By Nile Gardiner
Argentina’s launch of a naval blockade “to isolate the Falklands” is in clear violation of British sovereignty. It should be considered an act of war and must be met with the use of force by Great Britain if Argentina does not back off.
According to a report by The Telegraph’s Fergus MacErlean:
Argentine patrol vessels have boarded 12 Spanish boats, operating under fishing licences issued by the Falkland Islands, for operating “illegally” in disputed waters in recent weeks.
Argentine patrol commanders carrying out interceptions near the South American coast told Spanish captains they were in violation of Argentina’s “legal” blockade of sea channels to the Falklands.

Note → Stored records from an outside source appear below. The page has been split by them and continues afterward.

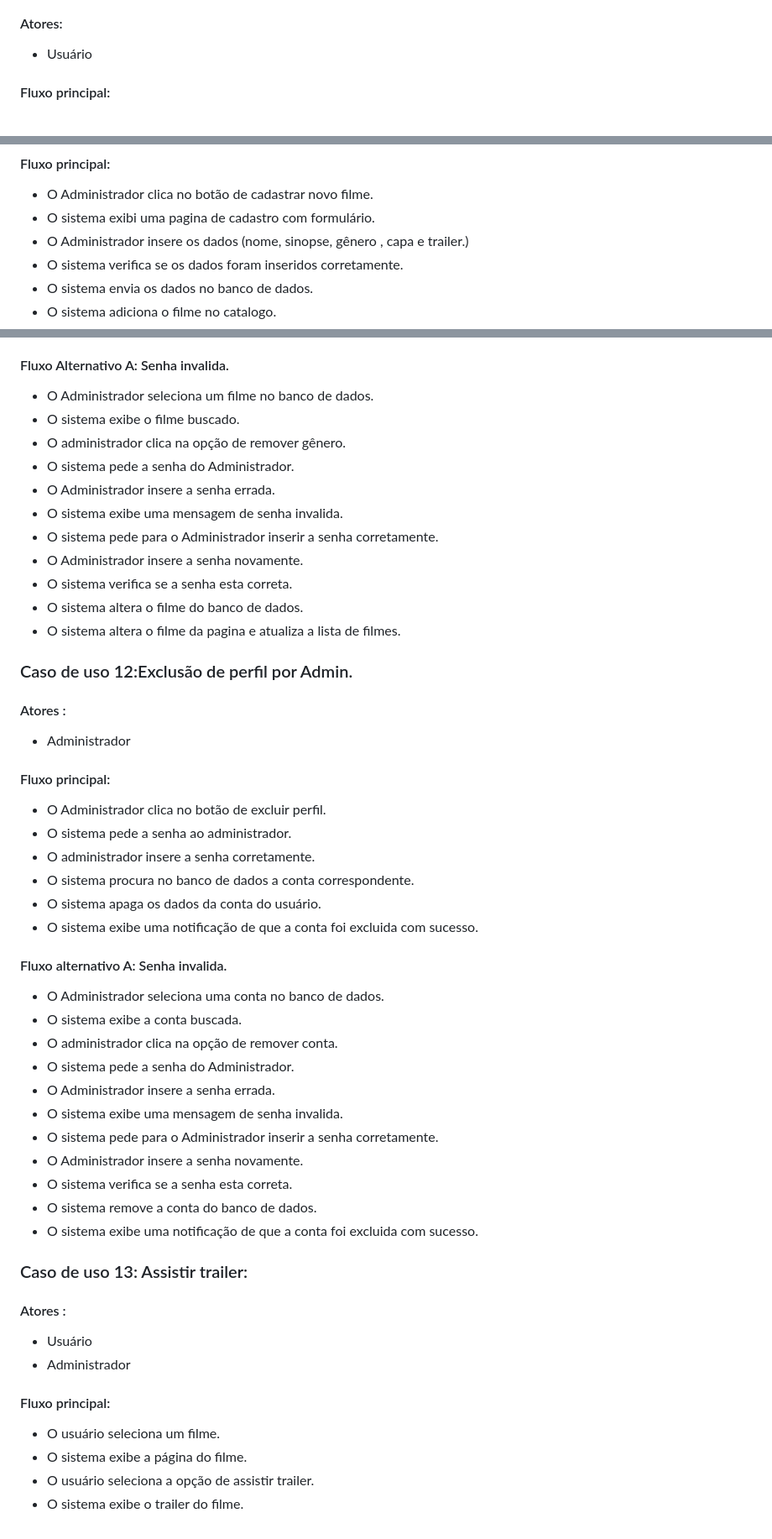
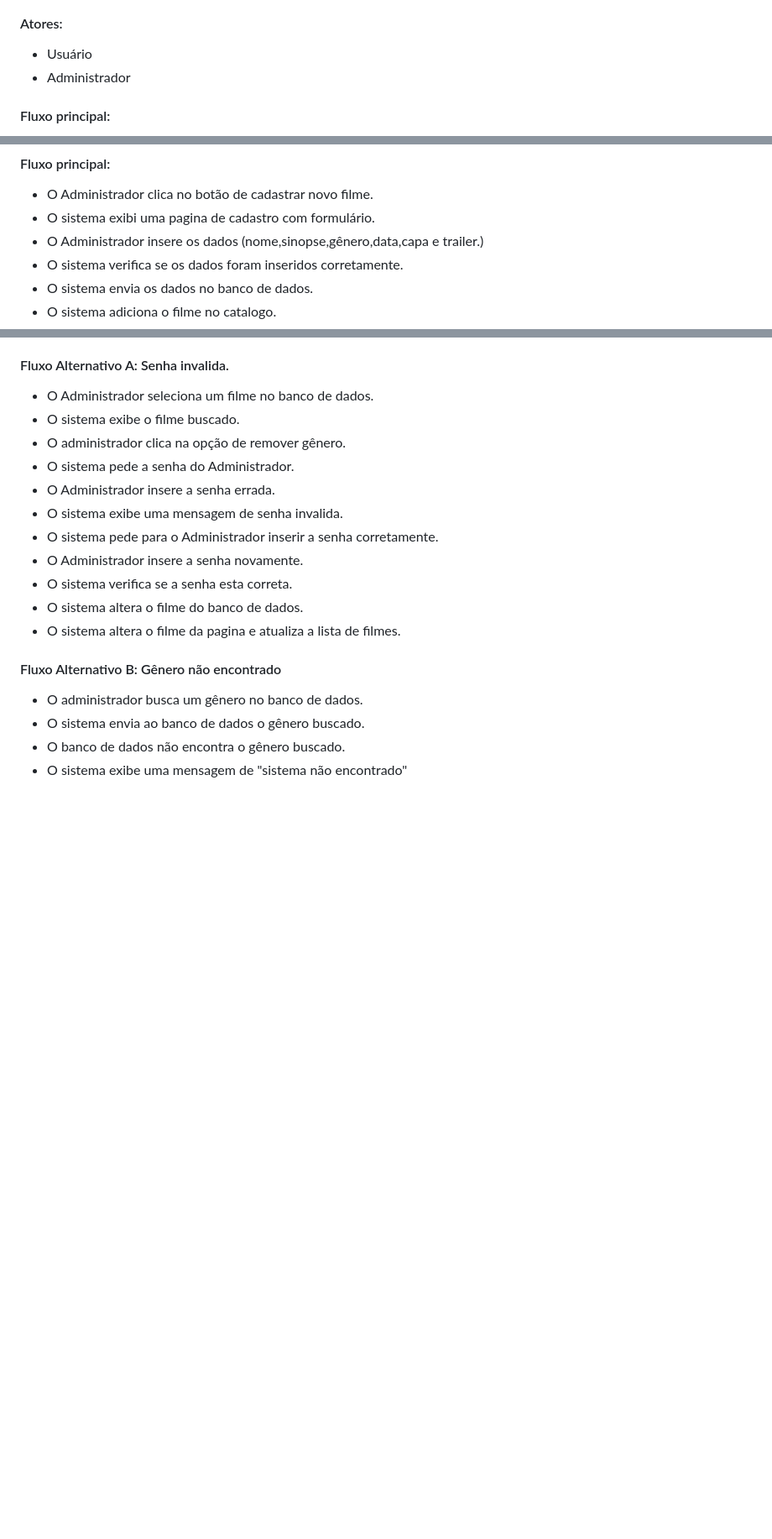
Before and after one commit to cp2-dc-info-projeto-final/capiflix, a Markdown page: pasta_teste/Casos de uso.md, 3 parts joined by grey strips. Shown: that part at 84% size. GitHub-like rendering; blank space fills up the shorter version.

```diff
--- a/pasta_teste/Casos de uso.md
+++ b/pasta_teste/Casos de uso.md
@@ -57,6 +57,7 @@
 
 #### Atores:
 - Usuário
+- Administrador
 #### Fluxo principal:
 - O usuário pressiona no botão de excluir conta.
 - O sistema solicita a senha do usuário para continuar o processo.
@@ -133,7 +134,7 @@
 #### Fluxo principal:
 - O Administrador clica no botão de cadastrar novo filme.
 - O sistema exibi uma pagina de cadastro com  formulário.
-- O Administrador insere os dados (nome,  sinopse, gênero , capa  e trailer.)
+- O Administrador insere os dados (nome,sinopse,gênero,data,capa e trailer.)
 - O sistema verifica se os dados foram inseridos corretamente.
 - O sistema envia os dados no banco de dados.
 - O sistema adiciona o filme no catalogo.
@@ -237,35 +238,8 @@
 - O sistema verifica se a senha esta correta.
 - O sistema altera o filme do banco de dados.
 - O sistema altera o filme da pagina e atualiza a lista de filmes.
-### Caso de uso 12:Exclusão de perfil por Admin.
-#### Atores :
-- Administrador
-#### Fluxo principal:
-- O Administrador clica no botão de excluir perfil.
-- O sistema pede a senha ao administrador.
-- O administrador insere a senha corretamente.
-- O sistema procura no banco de dados a conta correspondente.
-- O sistema  apaga os dados da conta do usuário.
-- O sistema exibe uma notificação de que a conta foi excluida com sucesso.
-
-#### Fluxo alternativo A: Senha invalida.
-- O Administrador seleciona uma conta no banco de dados.
-- O sistema exibe a conta buscada.
-- O administrador clica na opção de remover conta.
-- O sistema pede a senha do Administrador.
-- O Administrador insere a senha errada.
-- O sistema exibe uma mensagem de senha invalida.
-- O sistema pede para o Administrador inserir a senha corretamente.
-- O Administrador insere a senha novamente.
-- O sistema verifica se a senha esta correta.
-- O sistema remove a conta do banco de dados.
-- O sistema exibe uma notificação de que a conta foi excluida com sucesso.
-### Caso de uso 13: Assistir trailer:
-#### Atores :
-- Usuário
-- Administrador
-#### Fluxo principal:
-- O usuário seleciona um filme.
-- O sistema exibe a página do filme.
-- O usuário seleciona a opção de assistir trailer.
-- O sistema exibe o trailer do filme.
+#### Fluxo Alternativo B: Gênero não encontrado
+- O administrador busca um gênero no banco de dados.
+- O sistema envia ao banco de dados o gênero buscado.
+- O banco de dados não encontra o gênero buscado.
+- O sistema exibe uma mensagem de "sistema não encontrado"
```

The warning has been backed up in a letter to Aetinape, the Spanish fishing vessels association from the Argentine embassy in Madrid warning boats in the area that “Falklands, South Georgia and the South Sandwich Islands and adjoining maritime spaces are an integral part of the Argentine territory.”
The Kirchner regime has for some time been threatening a blockade of the Falklands and is now beginning to implement it in an effort to strangle the Islands economically. London should respond forcefully to this provocation by dispatching a second destroyer to the South Atlantic, as well as further Typhoon fighter aircraft and an additional attack submarine, as a warning to Argentina. Britain should also prepare to deploy its contingency infantry battalion – the Spearhead Lead Element (SLE) – to the Falklands at short notice to reinforce the 1,200-strong British Forces Garrison based near Stanley.
A significant show of force by Britain, rather than a weak-kneed "official complaint" by the Foreign Office, is needed to emphatically demonstrate to Argentina that it is playing with fire.
The British government should make it categorically clear to Cristina Kirchner and her administration that its behavior over the Falklands is unacceptable and will not be tolerated. Its blockade is not only a violation of international law: it is an aggressive, hostile act designed to intimidate foreign ships doing business with the Falkland Islands. Mrs. Kirchner has also threatened to cut off air links to the Islands that had been negotiated back in 1999 and has launched a series of tirades against Britain, including calling it "a crude colonial power in decline.”
This is not a moment for diplomatic niceties by the prime minister and the foreign secretary, but a time for firm leadership in the defense of over 3,000 overwhelmingly British Falkland Islanders threatened by a hostile power on the other side of the world.
For David Cameron, his handling of the Falklands issue may be a defining moment. He should not underestimate the gravity of the situation Britain faces today, or be unwilling to do what is necessary to defend British sovereignty. If Argentina persists with its blockade, it must face the consequences and be sharply reminded that any attempt to cut off the Falklands or invade it will end in heavy defeat for Buenos Aires.
Nile Gardiner is a Washington-based foreign affairs analyst and political commentator. He appears frequently on American and British television and radio, including Fox News Channel, CNN, BBC, Sky News, and NPR.